There are some, who unfortunately understand neither Chazal nor the biblical text, who mistakenly think that Chazal arbitrarily chose these four; and that one could have just as well defined the section, and therefore the number of terms, differently. Chazal actually said what they did because they understood the Torah. If we look at the section again closely we will see that it has a clear opening and closure which parallel each other (such “brackets” are very common in Tanach in general, and Chumash in particular):

שמות (פרק ו)

(ו) לכן אמר לבני ישראל אני ה’ והוצאתי אתכם מתחת סבלת מצרים והצלתי אתכם מעבדתם וגאלתי אתכם בזרוע נטויה ובשפטים גדלים:

(ז) ולקחתי אתכם לי לעם והייתי לכם לאלהים וידעתם כי אני ה’ אלהיכם המוציא אתכם מתחת סבלות מצרים:

It is to this section that Chazal refer. It is important to note that while there are four terms, they are all part of a larger category of Yeziat Mizrayim, which is the opening and closing of the section, as we noted. The Torah then goes on to say, in the following sentence:

)ח) והבאתי אתכם אל הארץ אשר נשאתי את ידי לתת אתה לאברהם ליצחק וליעקב ונתתי אתה לכם מורשה אני ה

V’heiveiti - bringing us to Israel- is, of course, the fifth of the four terms of redemption. If stands apart from the four of the Exodus, but is the completion of redemptive process, as we noted above.

If we put this together with the perspective of Talmidei Rabbeinu Yona that we saw above, a fascinating conclusion emerges.
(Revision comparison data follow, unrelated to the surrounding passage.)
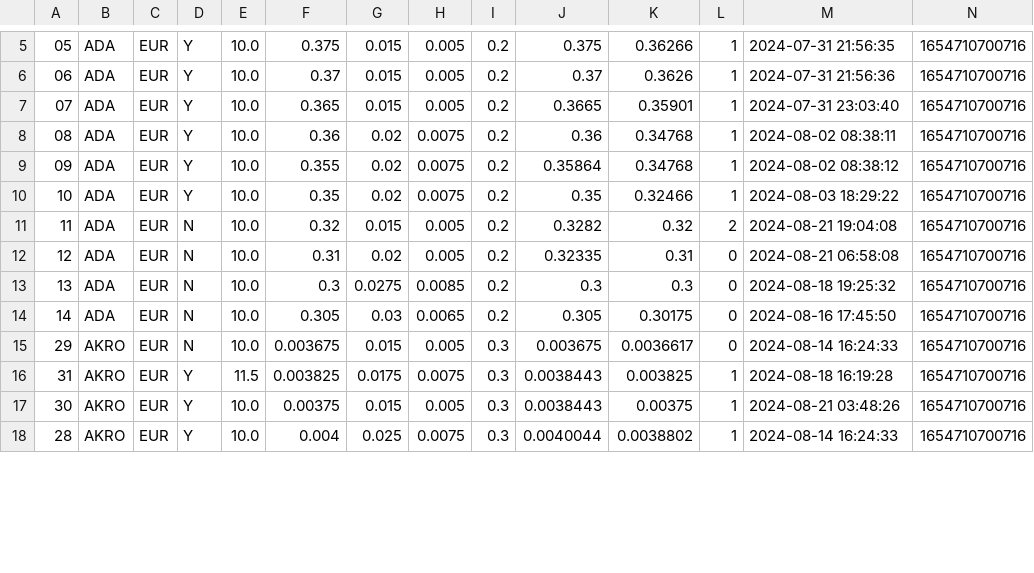
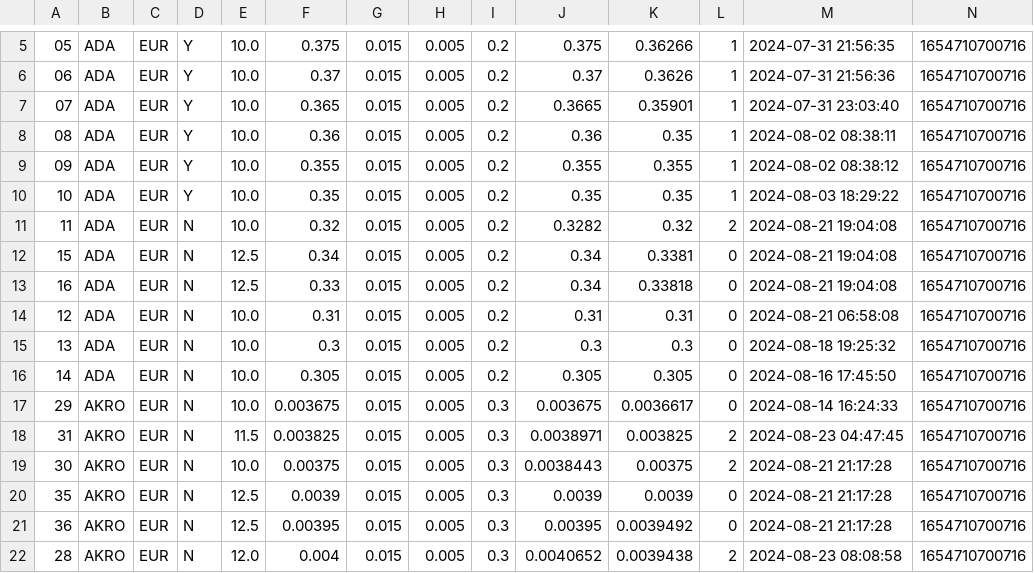
Before and after one commit to zeeneddie/BitvavoCryptoCoinBotMonitor, a CSV file: prod/coin_info.csv, drawn as a sheet; only a part is shown, gaps mark what is left out; the diff covers the shown part only.

Commit message:
csv update

```diff
--- a/prod/coin_info.csv
+++ b/prod/coin_info.csv
@@ -7,12 +7,16 @@
 07,ADA,EUR,Y,10.0,0.365,0.015,0.005,0.2,0.3665,0.35901,1,2024-07-31 23:03:40,1654710700716
-08,ADA,EUR,Y,10.0,0.36,0.02,0.0075,0.2,0.36,0.34768,1,2024-08-02 08:38:11,1654710700716
-09,ADA,EUR,Y,10.0,0.355,0.02,0.0075,0.2,0.35864,0.34768,1,2024-08-02 08:38:12,1654710700716
-10,ADA,EUR,Y,10.0,0.35,0.02,0.0075,0.2,0.35,0.32466,1,2024-08-03 18:29:22,1654710700716
+08,ADA,EUR,Y,10.0,0.36,0.015,0.005,0.2,0.36,0.35,1,2024-08-02 08:38:11,1654710700716
+09,ADA,EUR,Y,10.0,0.355,0.015,0.005,0.2,0.355,0.355,1,2024-08-02 08:38:12,1654710700716
+10,ADA,EUR,Y,10.0,0.35,0.015,0.005,0.2,0.35,0.35,1,2024-08-03 18:29:22,1654710700716
 11,ADA,EUR,N,10.0,0.32,0.015,0.005,0.2,0.3282,0.32,2,2024-08-21 19:04:08,1654710700716
-12,ADA,EUR,N,10.0,0.31,0.02,0.005,0.2,0.32335,0.31,0,2024-08-21 06:58:08,1654710700716
-13,ADA,EUR,N,10.0,0.3,0.0275,0.0085,0.2,0.3,0.3,0,2024-08-18 19:25:32,1654710700716
-14,ADA,EUR,N,10.0,0.305,0.03,0.0065,0.2,0.305,0.30175,0,2024-08-16 17:45:50,1654710700716
+15,ADA,EUR,N,12.5,0.34,0.015,0.005,0.2,0.34,0.3381,0,2024-08-21 19:04:08,1654710700716
+16,ADA,EUR,N,12.5,0.33,0.015,0.005,0.2,0.34,0.33818,0,2024-08-21 19:04:08,1654710700716
+12,ADA,EUR,N,10.0,0.31,0.015,0.005,0.2,0.31,0.31,0,2024-08-21 06:58:08,1654710700716
+13,ADA,EUR,N,10.0,0.3,0.015,0.005,0.2,0.3,0.3,0,2024-08-18 19:25:32,1654710700716
+14,ADA,EUR,N,10.0,0.305,0.015,0.005,0.2,0.305,0.305,0,2024-08-16 17:45:50,1654710700716
 29,AKRO,EUR,N,10.0,0.003675,0.015,0.005,0.3,0.003675,0.0036617,0,2024-08-14 16:24:33,1654710700716
-31,AKRO,EUR,Y,11.5,0.003825,0.0175,0.0075,0.3,0.0038443,0.003825,1,2024-08-18 16:19:28,1654710700716
-30,AKRO,EUR,Y,10.0,0.00375,0.015,0.005,0.3,0.0038443,0.00375,1,2024-08-21 03:48:26,1654710700716
-28,AKRO,EUR,Y,10.0,0.004,0.025,0.0075,0.3,0.0040044,0.0038802,1,2024-08-14 16:24:33,1654710700716
+31,AKRO,EUR,N,11.5,0.003825,0.015,0.005,0.3,0.0038971,0.003825,2,2024-08-23 04:47:45,1654710700716
+30,AKRO,EUR,N,10.0,0.00375,0.015,0.005,0.3,0.0038443,0.00375,2,2024-08-21 21:17:28,1654710700716
+35,AKRO,EUR,N,12.5,0.0039,0.015,0.005,0.3,0.0039,0.0039,0,2024-08-21 21:17:28,1654710700716
+36,AKRO,EUR,N,12.5,0.00395,0.015,0.005,0.3,0.00395,0.0039492,0,2024-08-21 21:17:28,1654710700716
+28,AKRO,EUR,N,12.0,0.004,0.015,0.005,0.3,0.0040652,0.0039438,2,2024-08-23 08:08:58,1654710700716
```
Also changed, not shown: 105 edited cells elsewhere in this file.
We conclude the blessing of hashkiveinu with the prayer that Hashem watch over our goings and comings-

וּשְׁמוֹר צֵאתֵנוּ וּבוֹאֵנוּ לְחַיִים וּלְשָׁלוֹם מֵעַתָּה וְעַד עוֹלָם

If we understand that hashkiveinu is modeled after the Exodus, and that the redemption of the Exodus consisted of two components, והוצאתי... והבאתי, then we understand where this closing prayer in hashkiveinu comes from!

In life we aspire to travel on two paths. First, we need to leave from that which constrains, enslaves and oppresses us, that which hurts us and holds us back. This is the path of v’hozaiti/ zaitainui.

We also need to move forward to that which makes us better and more complete. We need to not only leave the negative behind, we also need to move to that which is innately good. This is the path of v’heiveiti/ u’voeinu.

In hashkiveinu, we pray that Hashem help us on that dual journey through life.

[1]This is pointed out by Chazal and virtually every major Rishon in numerous places, and is the subject of countless sefarim and articles and beyond the scope of this brief article.